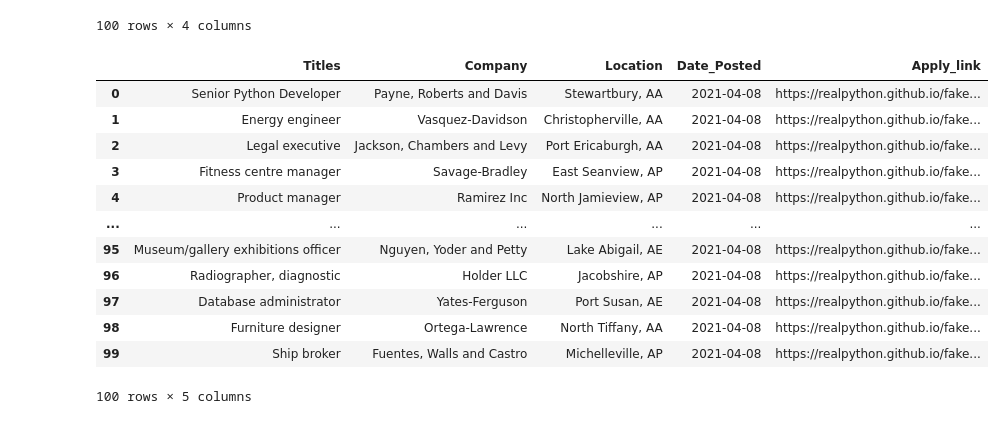
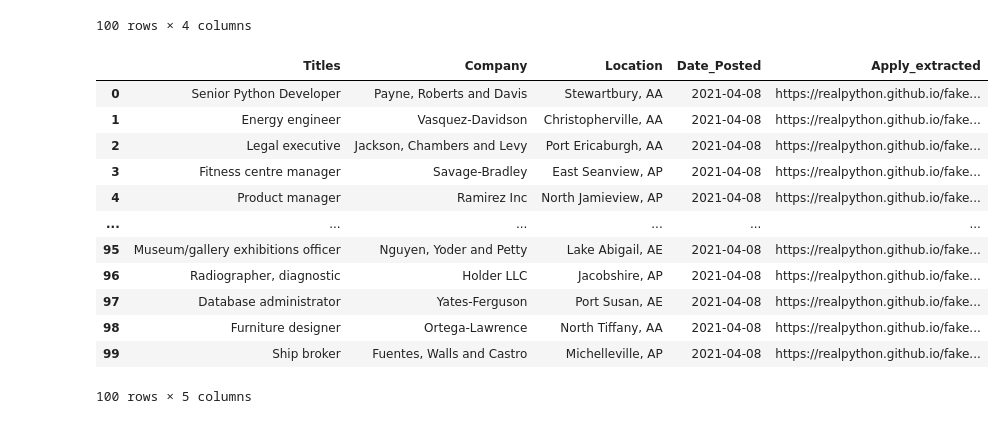
Before and after one commit to NSS-Data-Analytics-Cohort-16/da16-webscraping-janvimehendale, a Jupyter notebook: notebooks/readme_one.ipynb, the cells around one changed output. Cells and saved outputs as stored; diff of their text form; code cells hidden in the pictures.

```diff
--- a/notebooks/readme_one.ipynb
+++ b/notebooks/readme_one.ipynb
@@ -254,13 +254,13 @@ df
 # %%
 
 url_all = soup.findAll('a', class_= "card-footer-item", string="Apply")
 #url_all
 links_apply = [url.get('href') for url in url_all]
 #links_apply
-df["Apply_link"] = links_apply
+df["Apply_extracted"] = links_apply
 df
 # %% [output]
-|  | Titles | Company | Location | Date_Posted | Apply_link |
+|  | Titles | Company | Location | Date_Posted | Apply_extracted |
 | 0 | Senior Python Developer | Payne, Roberts and Davis | Stewartbury, AA | 2021-04-08 | https://realpython.github.io/fake... |
 | 1 | Energy engineer | Vasquez-Davidson | Christopherville, AA | 2021-04-08 | https://realpython.github.io/fake... |
 | 2 | Legal executive | Jackson, Chambers and Levy | Port Ericaburgh, AA | 2021-04-08 | https://realpython.github.io/fake... |
```
Also changed, not shown: parts of 5 cells of this notebook.
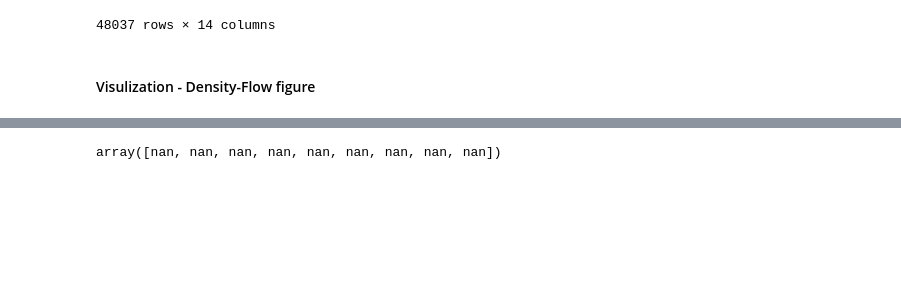
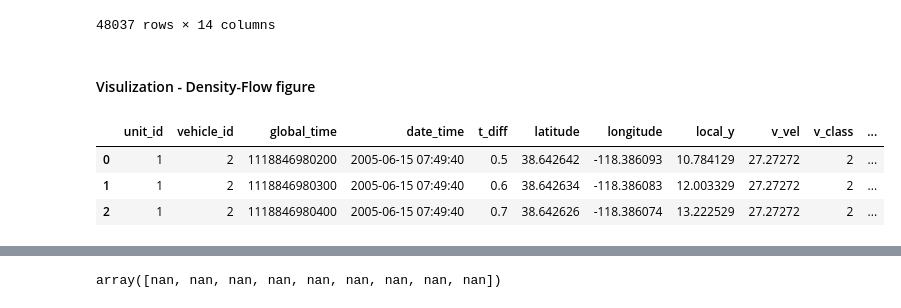
Before and after one commit to ZhaobinMo/NGSIM, a Jupyter notebook: dataprocess.ipynb, the cells around one changed output, grey strips where cells are left out. Drawn from its saved outputs; the diff is of its cells as text; code cells hidden in the pictures; blank space fills up the shorter version.

```diff
--- a/dataprocess.ipynb
+++ b/dataprocess.ipynb
@@ -147,3 +200,19 @@ dfSet
 48037 rows × 14 columns
 # %% [markdown]
 #### Visulization - Density-Flow figure
+# %%
+# load the data from the csv
+import pandas as pd
+import numpy as np
+location = 'Us101'
+# location = 'I80'
+lane_id = 2
+filepath = "C:\\Users\\Zhaobin\\Desktop\\Columbia\\NGSIM\\Git\\NGSIM\\data\\"
+filename = 'tra{}Gap01s_lane{}.csv'.format(location, lane_id)
+df = pd.read_csv(filepath + filename)
+df.head(3)
+# %% [output]
+|  | unit_id | vehicle_id | global_time | date_time | t_diff | latitude | longitude | local_y | v_vel | v_class | ... |
+| 0 | 1 | 2 | 1118846980200 | 2005-06-15 07:49:40 | 0.5 | 38.642642 | -118.386093 | 10.784129 | 27.27272 | 2 | ... |
+| 1 | 1 | 2 | 1118846980300 | 2005-06-15 07:49:40 | 0.6 | 38.642634 | -118.386083 | 12.003329 | 27.27272 | 2 | ... |
+| 2 | 1 | 2 | 1118846980400 | 2005-06-15 07:49:40 | 0.7 | 38.642626 | -118.386074 | 13.222529 | 27.27272 | 2 | ... |
```
Also changed, not shown: parts of 15 cells of this notebook, 1 other file.
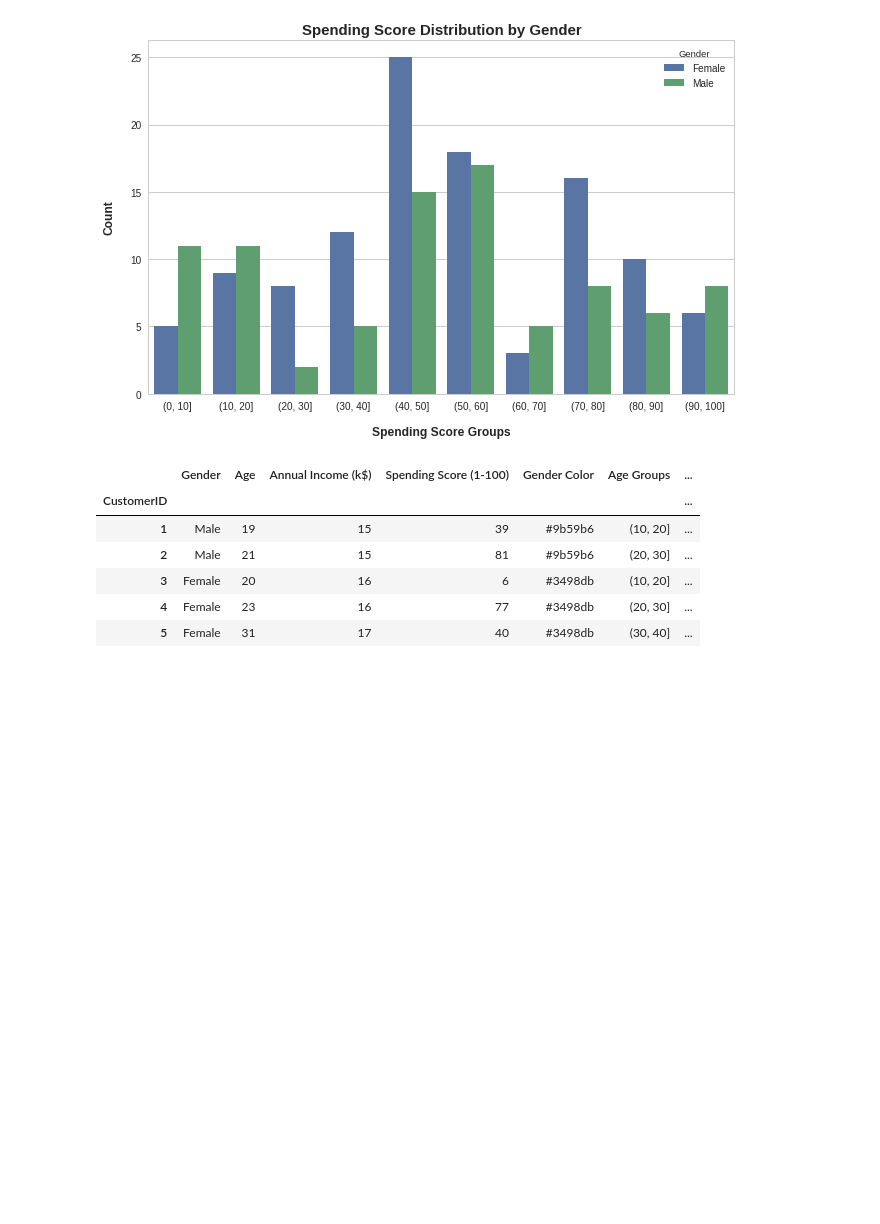
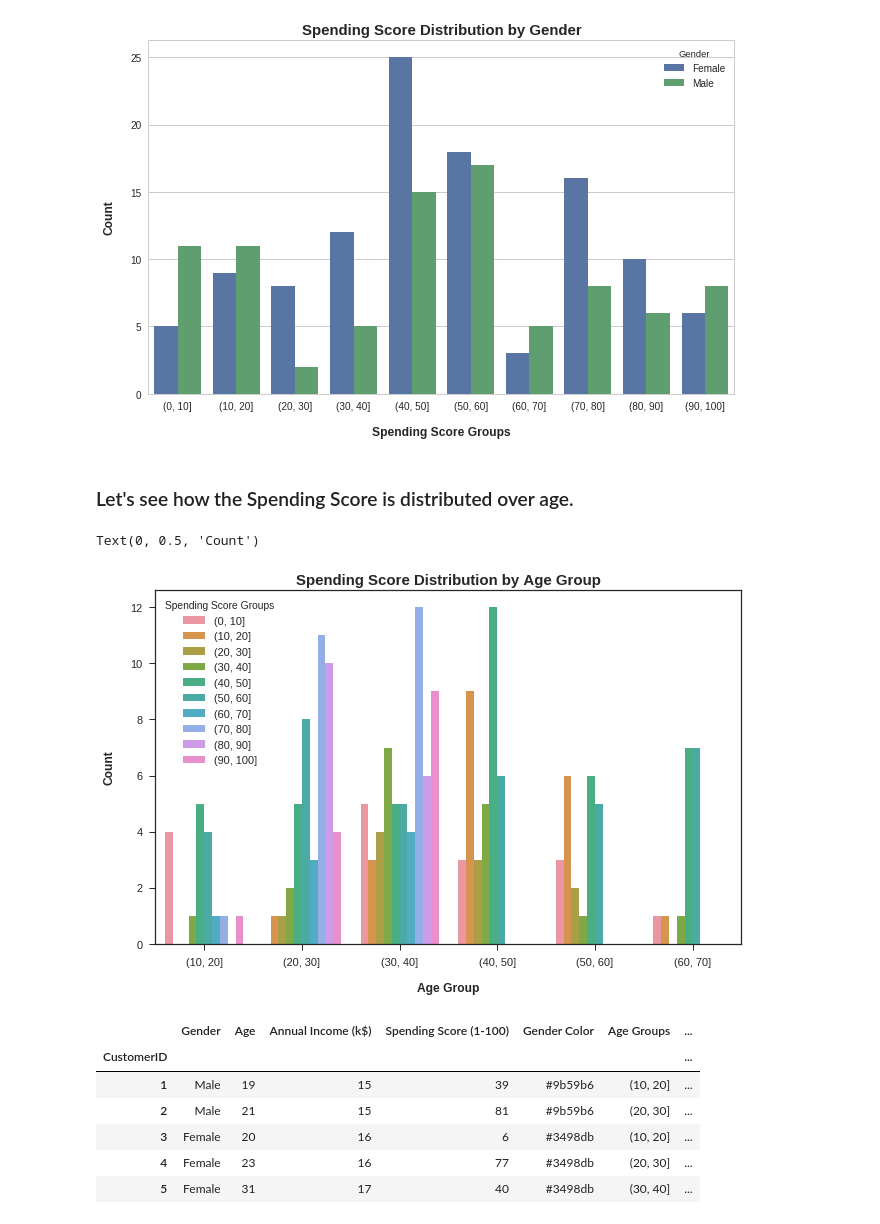
Before and after one commit to ROARMarketingConcepts/Machine-Learning-Projects, a Jupyter notebook: Mall_Customer_Segmentation_Analysis.ipynb, the cells around one changed output. Saved outputs shown, nothing was run; the diff lists cells and outputs as text; code cells hidden in the pictures; blank space fills up the shorter version.

```diff
--- a/Mall_Customer_Segmentation_Analysis.ipynb
+++ b/Mall_Customer_Segmentation_Analysis.ipynb
@@ -215,6 +215,22 @@ plt.ylabel('Count',labelpad = 15,fontsize=12,fontweight='bold')
 # %% [output]
 Text(0, 0.5, 'Count')
 [figure]
+# %% [markdown]
+### Let's see how the Spending Score is distributed over age.
+# %%
+df_plot4 = df.groupby(['Spending Score Groups','Age Groups']).count().reset_index()
+df_plot4.Age.fillna(0)
+df_plot4.rename(columns={'Age':'Number'},inplace=True)
+# %%
+fig = plt.gcf()
+fig.set_size_inches(10.5, 6.5)
+ax = sns.barplot(x="Age Groups", y='Number', hue='Spending Score Groups', data=df_plot4)
+plt.title('Spending Score Distribution by Age Group',fontsize=15,fontweight='bold')
+plt.xlabel('Age Group',labelpad = 15,fontsize=12,fontweight='bold')
+plt.ylabel('Count',labelpad = 15,fontsize=12,fontweight='bold')
+# %% [output]
+Text(0, 0.5, 'Count')
+[figure, added]
 # %%
 df.head()
 # %% [output]
```
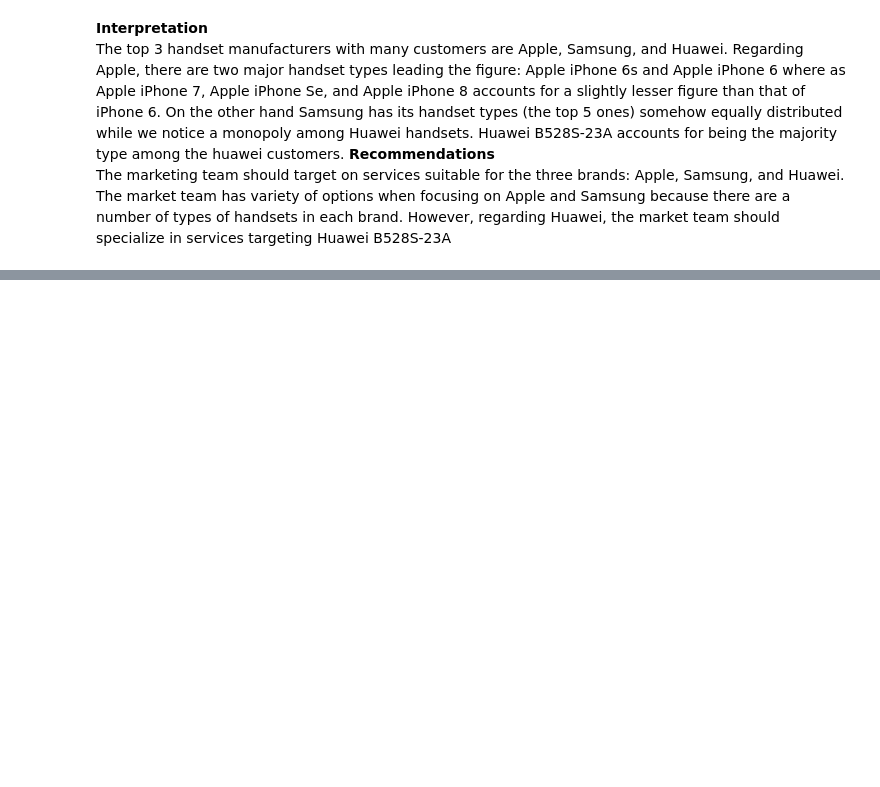
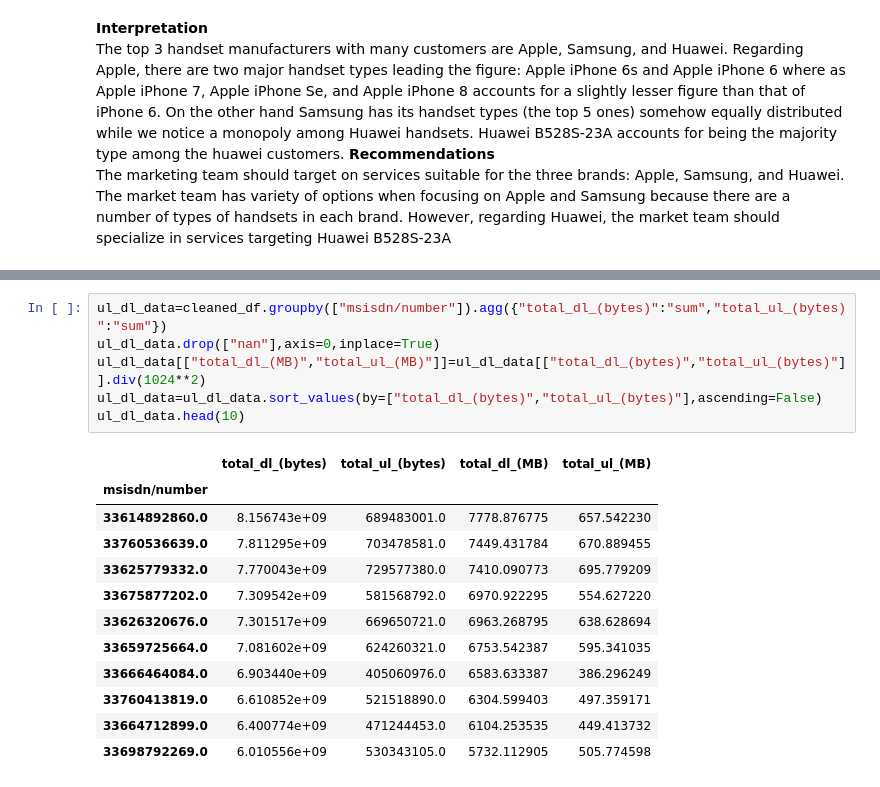
Before and after one commit to Nathnael12/Telecom_data_analysis, a Jupyter notebook: notebooks/data_exploration.ipynb, the cells around one changed output, grey strips where cells are left out. Cells and saved outputs as stored; diff of their text form; blank space fills up the shorter version.

```diff
--- a/notebooks/data_exploration.ipynb
+++ b/notebooks/data_exploration.ipynb
@@ -179,0 +301,19 @@ The marketing team should target on services suitable for the three brands: Appl
+# %%
+ul_dl_data=cleaned_df.groupby(["msisdn/number"]).agg({"total_dl_(bytes)":"sum","total_ul_(bytes)":"sum"})
+ul_dl_data.drop(["nan"],axis=0,inplace=True)
+ul_dl_data[["total_dl_(MB)","total_ul_(MB)"]]=ul_dl_data[["total_dl_(bytes)","total_ul_(bytes)"]].div(1024**2)
+ul_dl_data=ul_dl_data.sort_values(by=["total_dl_(bytes)","total_ul_(bytes)"],ascending=False)
+ul_dl_data.head(10)
+# %% [output]
+|  | total_dl_(bytes) | total_ul_(bytes) | total_dl_(MB) | total_ul_(MB) |
+| msisdn/number |  |  |  |  |
+| 33614892860.0 | 8.156743e+09 | 689483001.0 | 7778.876775 | 657.542230 |
+| 33760536639.0 | 7.811295e+09 | 703478581.0 | 7449.431784 | 670.889455 |
+| 33625779332.0 | 7.770043e+09 | 729577380.0 | 7410.090773 | 695.779209 |
+| 33675877202.0 | 7.309542e+09 | 581568792.0 | 6970.922295 | 554.627220 |
+| 33626320676.0 | 7.301517e+09 | 669650721.0 | 6963.268795 | 638.628694 |
+| 33659725664.0 | 7.081602e+09 | 624260321.0 | 6753.542387 | 595.341035 |
+| 33666464084.0 | 6.903440e+09 | 405060976.0 | 6583.633387 | 386.296249 |
+| 33760413819.0 | 6.610852e+09 | 521518890.0 | 6304.599403 | 497.359171 |
+| 33664712899.0 | 6.400774e+09 | 471244453.0 | 6104.253535 | 449.413732 |
+| 33698792269.0 | 6.010556e+09 | 530343105.0 | 5732.112905 | 505.774598 |
```
Also changed, not shown: parts of 19 cells of this notebook.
-=-=-=-=-
Which lines of the records above contain the word "groupby"? Show each of them.

## Output below:
+df_plot4 = df.groupby(['Spending Score Groups','Age Groups']).count().reset_index()
+ul_dl_data=cleaned_df.groupby(["msisdn/number"]).agg({"total_dl_(bytes)":"sum","total_ul_(bytes)":"sum"})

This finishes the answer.